Discrimination Sex Discrimination

The Business and National Case
for Paid Maternity Leave and Making the Workforce Family Friendly

Speech delivered by Pru Goward,
Federal Sex Discrimination Commissioner at Lennox Head Bowls and Sports Club,
31 October 2003

  • The Honourable Larry
    Anthony MP, Mrs Morag Page, wife of Member for Ballina (Mr Don Page), Ms Catherine
    Cusack, Shadow Minister for Women, Councillor Avis Kennedy representing Ballina
    Shire, Ladies and Gentlemen thank you for inviting me here this morning.
  • It gives me great pleasure
    to address the Byron Bay, Ballina and Lennox Heads Chambers of Commerce Breakfast.
  • This morning I would
    like to discuss the business and national case for both paid maternity leave
    and a more family friendly workforce.
  • That there is a strong
    business case for making the workforce a more family friendly environment
    should come as no surprise to anyone today.
  • Because today we have
    more women in the workforce than ever before. Women now make up almost half
    the Australian work force- twenty years ago, one in three women worked, today,
    more than half of them do.
  • Working wives, mostly
    mothers, have been the single largest contribution to family living standards
    since the seventies.
  • They didn’t have
    to fight their way in – the demands of economic growth meant we WELCOMED
    them and today women are a crucial, integral and necessary part of the Australian
  • They are also critical
    contributors today’s family incomes as the two income family is the
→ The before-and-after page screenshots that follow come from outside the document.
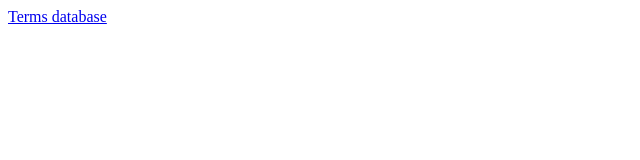
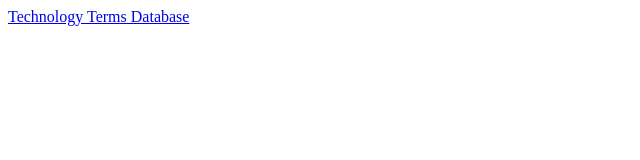
Before and after one commit to johncuseyhub/TechnologyTermsHub, a website: page index.html in a window 1280 px wide. Shown: the whole page, without its empty margins (0-640 px from the left). Drawn offline with Linux system fonts and the light colour scheme.

```diff
--- a/index.html
+++ b/index.html
@@ -2,7 +2,7 @@
 <html>
 <body>
 
-    <a href="https://johncuseyhub.github.io/TechnologyTermsHub/static/index.html">Terms database</a>
+    <a href="https://johncuseyhub.github.io/TechnologyTermsHub/static/index.html">Technology Terms Database</a>
 
 </body>
 </html>
```
Also changed, not shown: README.md.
    modern norm.
  • To be precise, many
    families today are one and a half incomes, but work both parents do. Only
    30 per cent of all families have mum at home, dad in full time work. For families
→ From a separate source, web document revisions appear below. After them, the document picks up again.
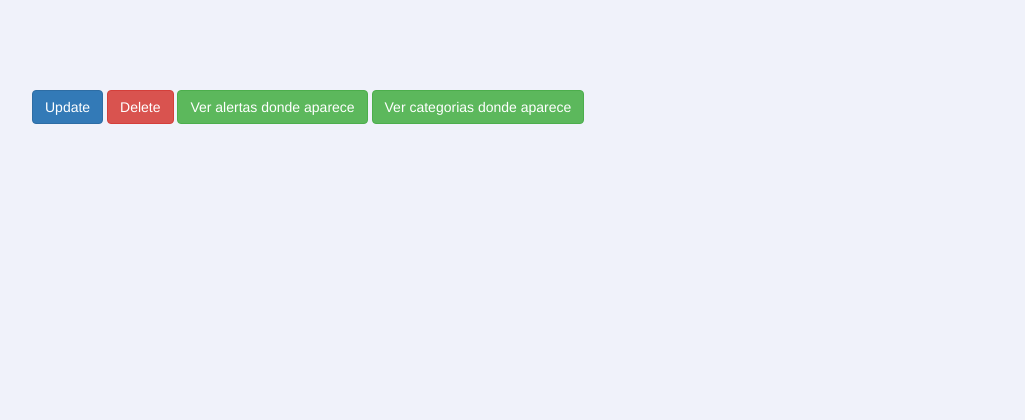
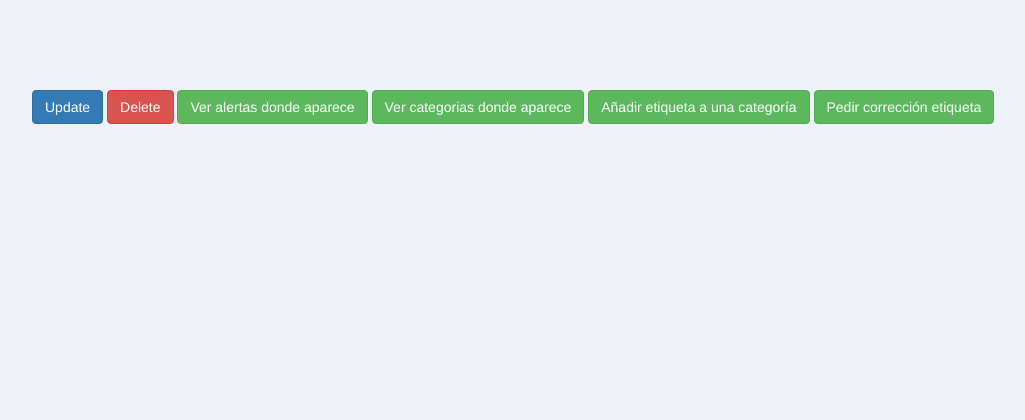
Before and after one commit to EPSZ-DAW2/daw2-2017-alertas-de-tu-ciudad, a Yii app: template basic/views/etiquetas/view.php in a window 1280 px wide. Shown: the top 420 px of the page, without its empty margins (38-1063 px from the left). Run offline with PHP 8.4 and a stand-in for Yii, Linux system fonts and the light colour scheme; the template is opened without the code that fills it, so the values that code supplies are empty; some libraries are stand-ins or nearby versions.

Commit message:
añadidos botones añadir categoría a etiqueta, y pedir cambio a etiqueta (enlaza con consulta de incidencias)

```diff
--- a/basic/views/etiquetas/view.php
+++ b/basic/views/etiquetas/view.php
@@ -25,6 +25,8 @@ $this->params['breadcrumbs'][] = $this->title;
         ]) ?>
 		  <?= Html::a('Ver alertas donde aparece', ['alerquetas', 'id' => $model->id], ['class' => 'btn btn-success']) ?>
 		  <?= Html::a('Ver categorias donde aparece', ['catego', 'id' => $model->id], ['class' => 'btn btn-success']) ?>
+		  <?= Html::a(Yii::t('app', 'Añadir etiqueta a una categoría'), ['categorias-etiquetas/create'], ['class' => 'btn btn-success']) ?>
+		  <?= Html::a(Yii::t('app', 'Pedir corrección etiqueta'), ['usuario-incidencias/createconsulta'], ['class' => 'btn btn-success']) ?>
     </p>
 
     <?= DetailView::widget([
--- a/basic/views/layouts/main.php
+++ b/basic/views/layouts/main.php
@@ -40,6 +40,8 @@ AppAsset::register($this);
             ['label' => 'Contact', 'url' => ['/site/contact']],
             //Acceso a Categorias
             ['label' => 'Categorias', 'url' => ['/categorias']],
+			//Acceso a Etiquetas
+            ['label' => 'Etiquetas', 'url' => ['/etiquetas']],
 			//Acceso a Incidencias
 			['label' => 'Incidencias', 'url' => ['/usuario-incidencias']],
 			//Acceso a los comentarios de las alertas
```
    with incomes less than $30,000 a year, (including those on welfare) only five
    percent have mums at home. The working poor in particular are two income families!
  • This puts to rest the
    ridiculous myth that support for working mothers is middle class welfare.
  • Rising divorce rates
    and increasing job uncertainty mean that most women keep working when they
    have children.
  • Afterall, with 42 per
    cent of workers changing jobs within two years and only just over half the
    workforce in permanent work with conditions like paid annual leave or sick
    leave, most families now need to spread the risk of job uncertainty by having
    two earners. Today, 70 per cent of mothers are in paid work.
  • As the Prime Minister
    has said so often, this is the most significant social change in Australia
    since the war and women today represent a huge public investment in education
    and a vital part of our skilled workforce the Australian economy cannot afford
    to under utilise.
  • Sure, women work for
    personal fulfilment as well as economic necessity, but their contribution
    to the economy, the economic growth their work and spending power have generated,
    are denied by no one.
  • Especially not employers
    who need to hire the best people for the job – and keep them there.
  • Employers certainly
    tell me how much effort they put in to keeping their good people. In research
    conducted by the recently formed Equal Employment Opportunity Network of Australia
    86 per cent of Australian companies cited staff retention as one of the key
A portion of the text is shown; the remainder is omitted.